== Raw data

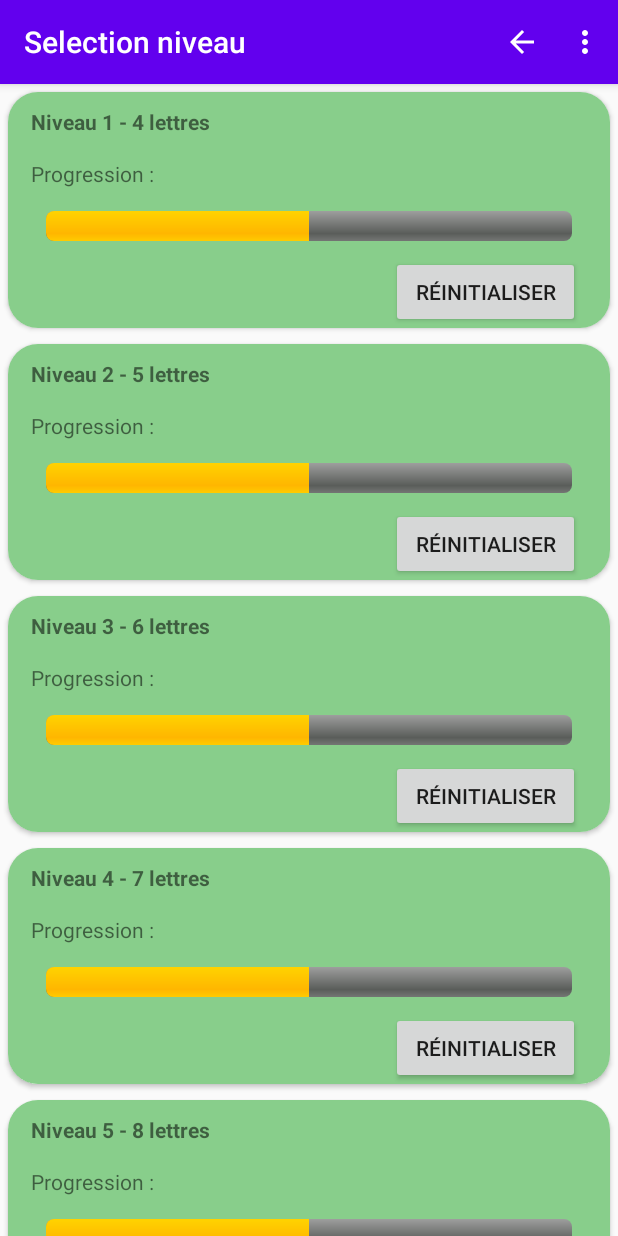
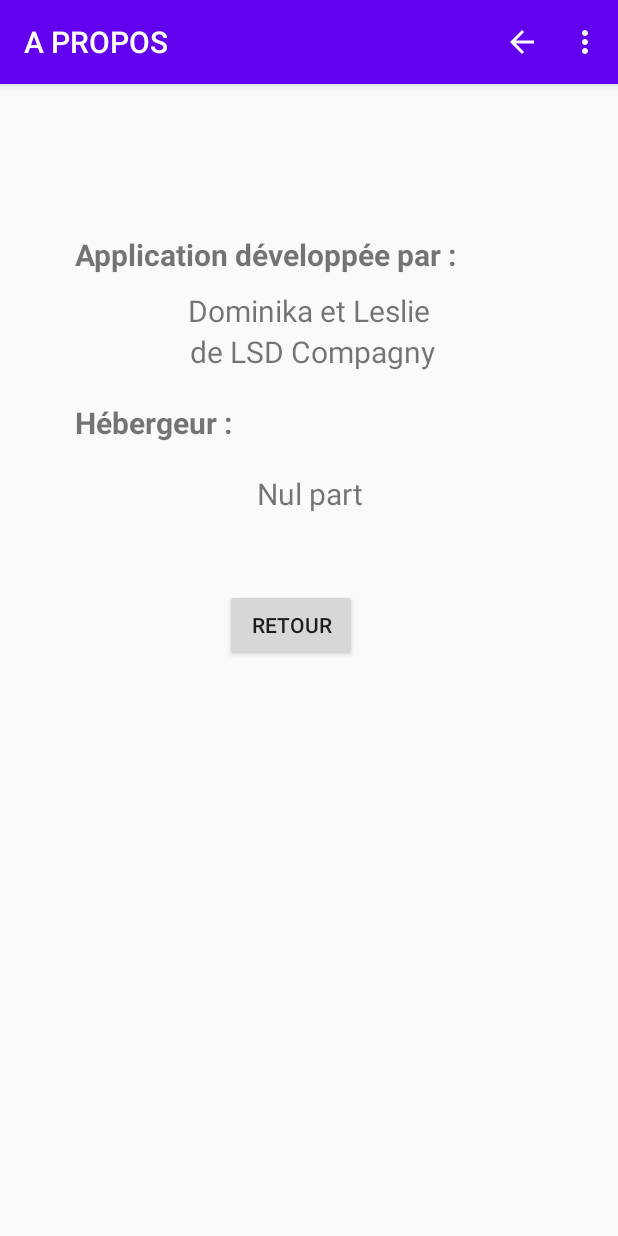
Before and after one commit to LeslieB-hub/LSDDevinet, an Android app: the SelectionNiveauActivity screen opened directly, with no data from a screen before it, in the options menu, after a tap on "A propos", on a phone screen of 412 x 824 dp. Run offline under Robolectric (Android 15) with nearby library versions, the phone set to English and light mode, and no system bars; our stand-ins replace Room's generated code.

Commit message:
Create APropos acitivity and xml
connect menu of all activity to Apropos

```diff
--- a/app/src/main/AndroidManifest.xml
+++ b/app/src/main/AndroidManifest.xml
@@ -9,10 +9,11 @@
         android:roundIcon="@mipmap/ic_launcher_round"
         android:supportsRtl="true"
         android:theme="@style/AppTheme">
-        <activity android:name=".activity.SelectionNiveauActivity"
-            android:label="Selection niveau">
-
-        </activity>
+        <activity android:name=".activity.AProposActivity"
+            android:label="A PROPOS"></activity>
+        <activity
+            android:name=".activity.SelectionNiveauActivity"
+            android:label="SELECTION NIVEAU"></activity>
         <activity android:name=".activity.MainActivity">
             <intent-filter>
                 <action android:name="android.intent.action.MAIN" />
@@ -20,9 +21,7 @@
                 <category android:name="android.intent.category.LAUNCHER" />
             </intent-filter>
         </activity>
-        <activity android:name=".activity.DevinerMotActivity">
-
-        </activity>
+        <activity android:name=".activity.DevinerMotActivity"></activity>
     </application>
 
 </manifest>
--- /dev/null
+++ b/app/src/main/java/com/example/lsddevinet/activity/AProposActivity.java
@@ -0,0 +1,62 @@
+package com.example.lsddevinet.activity;
+
+import androidx.annotation.NonNull;
+import androidx.appcompat.app.AppCompatActivity;
+
+import android.content.Intent;
+import android.os.Bundle;
+import android.view.Menu;
+import android.view.MenuItem;
+import android.view.View;
+
+import com.example.lsddevinet.R;
+
+public class AProposActivity extends AppCompatActivity {
+
+    @Override
+    protected void onCreate(Bundle savedInstanceState) {
+        super.onCreate(savedInstanceState);
+        setContentView(R.layout.activity_a_propos);
+    }
+
+    public void onClickRetour(View view) {
+        Intent intentMain = new Intent(this, MainActivity.class);
+        startActivity(intentMain);
+    }
+
+    /**
+     * Menu
+     * @param menu
+     * @return
+     */
+    @Override
+    public boolean onCreateOptionsMenu(Menu menu) {
+        //on décompresse le xml du menu
+        getMenuInflater().inflate(R.menu.mon_menu, menu);
+        menu.findItem(R.id.action_Accueil).setVisible(false);
+        menu.findItem(R.id.action_APropos).setVisible(false);
+        return true;
+    }
+
+
+    /**
+     * Définition des actions
+     * @param item
+     * @return
+     */
+    public boolean onOptionsItemSelected(@NonNull MenuItem item){
+        switch (item.getItemId()){
+//            case R.id.action_settings:
+//                Intent intentParametre = new Intent(this, .class);
+//                startActivity(intentParametre);
+//                return true;
+            case R.id.action_PagePrecedente:
+                Intent intentMain = new Intent(this, MainActivity.class);
+                startActivity(intentMain);
+                return true;
+            default:
+                return super.onOptionsItemSelected(item);
+
+        }
+    }
+}
--- a/app/src/main/java/com/example/lsddevinet/activity/DevinerMotActivity.java
+++ b/app/src/main/java/com/example/lsddevinet/activity/DevinerMotActivity.java
@@ -232,10 +232,10 @@ public class DevinerMotActivity extends AppCompatActivity {
 //                Intent intentParametre = new Intent(this, .class);
 //                startActivity(intentParametre);
 //                return true;
-//            case R.id.action_APropos:
-//                Intent intentAPropos = new Intent(this, .class);
-//                startActivity(intentAPropos);
-//                return true;
+            case R.id.action_APropos:
+                Intent intentAPropos = new Intent(this, AProposActivity.class);
+                startActivity(intentAPropos);
+                return true;
             default:
                 return super.onOptionsItemSelected(item);
 
--- a/app/src/main/java/com/example/lsddevinet/activity/MainActivity.java
+++ b/app/src/main/java/com/example/lsddevinet/activity/MainActivity.java
@@ -81,10 +81,10 @@ public class MainActivity extends AppCompatActivity {
 //                Intent intentParametre = new Intent(this, .class);
 //                startActivity(intentParametre);
 //                return true;
-//            case R.id.action_APropos:
-//                Intent intentAPropos = new Intent(this, .class);
-//                startActivity(intentAPropos);
-//                return true;
+            case R.id.action_APropos:
+                Intent intentAPropos = new Intent(this, AProposActivity.class);
+                startActivity(intentAPropos);
+                return true;
             case R.id.action_PagePrecedente:
 
                 return true;
--- a/app/src/main/java/com/example/lsddevinet/activity/SelectionNiveauActivity.java
+++ b/app/src/main/java/com/example/lsddevinet/activity/SelectionNiveauActivity.java
@@ -113,10 +113,10 @@ public class SelectionNiveauActivity extends AppCompatActivity{
 //                Intent intentParametre = new Intent(this, .class);
 //                startActivity(intentParametre);
 //                return true;
-//            case R.id.action_APropos:
-//                Intent intentAPropos = new Intent(this, .class);
-//                startActivity(intentAPropos);
-//                return true;
+            case R.id.action_APropos:
+                Intent intentAPropos = new Intent(this, AProposActivity.class);
+                startActivity(intentAPropos);
+                return true;
             case R.id.action_PagePrecedente:
                 Intent intentMain = new Intent(this, MainActivity.class);
                 startActivity(intentMain);
--- /dev/null
+++ b/app/src/main/res/layout/activity_a_propos.xml
@@ -0,0 +1,89 @@
+<?xml version="1.0" encoding="utf-8"?>
+<androidx.constraintlayout.widget.ConstraintLayout xmlns:android="http://schemas.android.com/apk/res/android"
+    xmlns:app="http://schemas.android.com/apk/res-auto"
+    xmlns:tools="http://schemas.android.com/tools"
+    android:layout_width="match_parent"
+    android:layout_height="match_parent"
+    tools:context=".activity.AProposActivity">
+
+    <TextView
+        android:id="@+id/tv_Titre"
+        android:layout_width="match_parent"
+        android:layout_height="wrap_content"
+        app:layout_constraintLeft_toLeftOf="parent"
+        app:layout_constraintTop_toTopOf="parent"
+        app:layout_constraintRight_toRightOf="parent"
+        android:layout_marginTop="100dp"
+        android:layout_marginLeft="50dp"
+        android:text="Application développée par : "
+        android:textStyle="bold"
+        android:textSize="20dp"
+        />
+
+    <TextView
+        android:id="@+id/tv_developpeuse"
+        android:layout_width="match_parent"
+        android:layout_height="wrap_content"
+        app:layout_constraintLeft_toLeftOf="parent"
+        app:layout_constraintTop_toBottomOf="@id/tv_Titre"
+        android:layout_marginTop="10dp"
+        android:textAlignment="center"
+        android:text="Dominika et Leslie"
+        android:textSize="20dp"
+        />
+    <TextView
+        android:id="@+id/tv_entreprise"
+        android:layout_width="match_parent"
+        android:layout_height="wrap_content"
+        app:layout_constraintLeft_toLeftOf="parent"
+        app:layout_constraintTop_toBottomOf="@id/tv_developpeuse"
+        android:textAlignment="center"
+        android:text=" de LSD Compagny"
+        android:textSize="20dp"
+        />
+
+    <TextView
+        android:id="@+id/tv_hebergeur"
+        android:layout_width="match_parent"
+        android:layout_height="wrap_content"
+        app:layout_constraintLeft_toLeftOf="parent"
+        app:layout_constraintTop_toBottomOf="@id/tv_entreprise"
+        android:layout_marginTop="20dp"
+        android:layout_marginLeft="50dp"
+        android:text="Hébergeur : "
+        android:textStyle="bold"
+        android:textSize="20dp"
+        />
+    <TextView
+        android:id="@+id/tv_hebergement"
+        android:layout_width="match_parent"
+        android:layout_height="wrap_content"
+        app:layout_constraintLeft_toLeftOf="parent"
+        app:layout_constraintTop_toBottomOf="@id/tv_hebergeur"
+        android:layout_marginTop="20dp"
+        android:textAlignment="center"
+        android:text="Nul part"
+        android:textSize="20dp"
+        />
+
+    <Button
+        android:id="@+id/ibnt_retour"
+        android:layout_width="wrap_content"
+        android:layout_height="wrap_content"
+        app:layout_constraintTop_toBottomOf="@id/tv_hebergement"
+        app:layout_constraintLeft_toLeftOf="parent"
+        android:layout_marginLeft="150dp"
+        android:layout_marginTop="50dp"
+        android:text="retour"
+        android:onClick="onClickRetour"
+
+
+        />
+
+
+
+
+
+
+
+</androidx.constraintlayout.widget.ConstraintLayout>
```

====

→ **Exercise requirements**
For the string "intentMain", report how many lines of the records contain it, giving the number only.

→ **Response**
6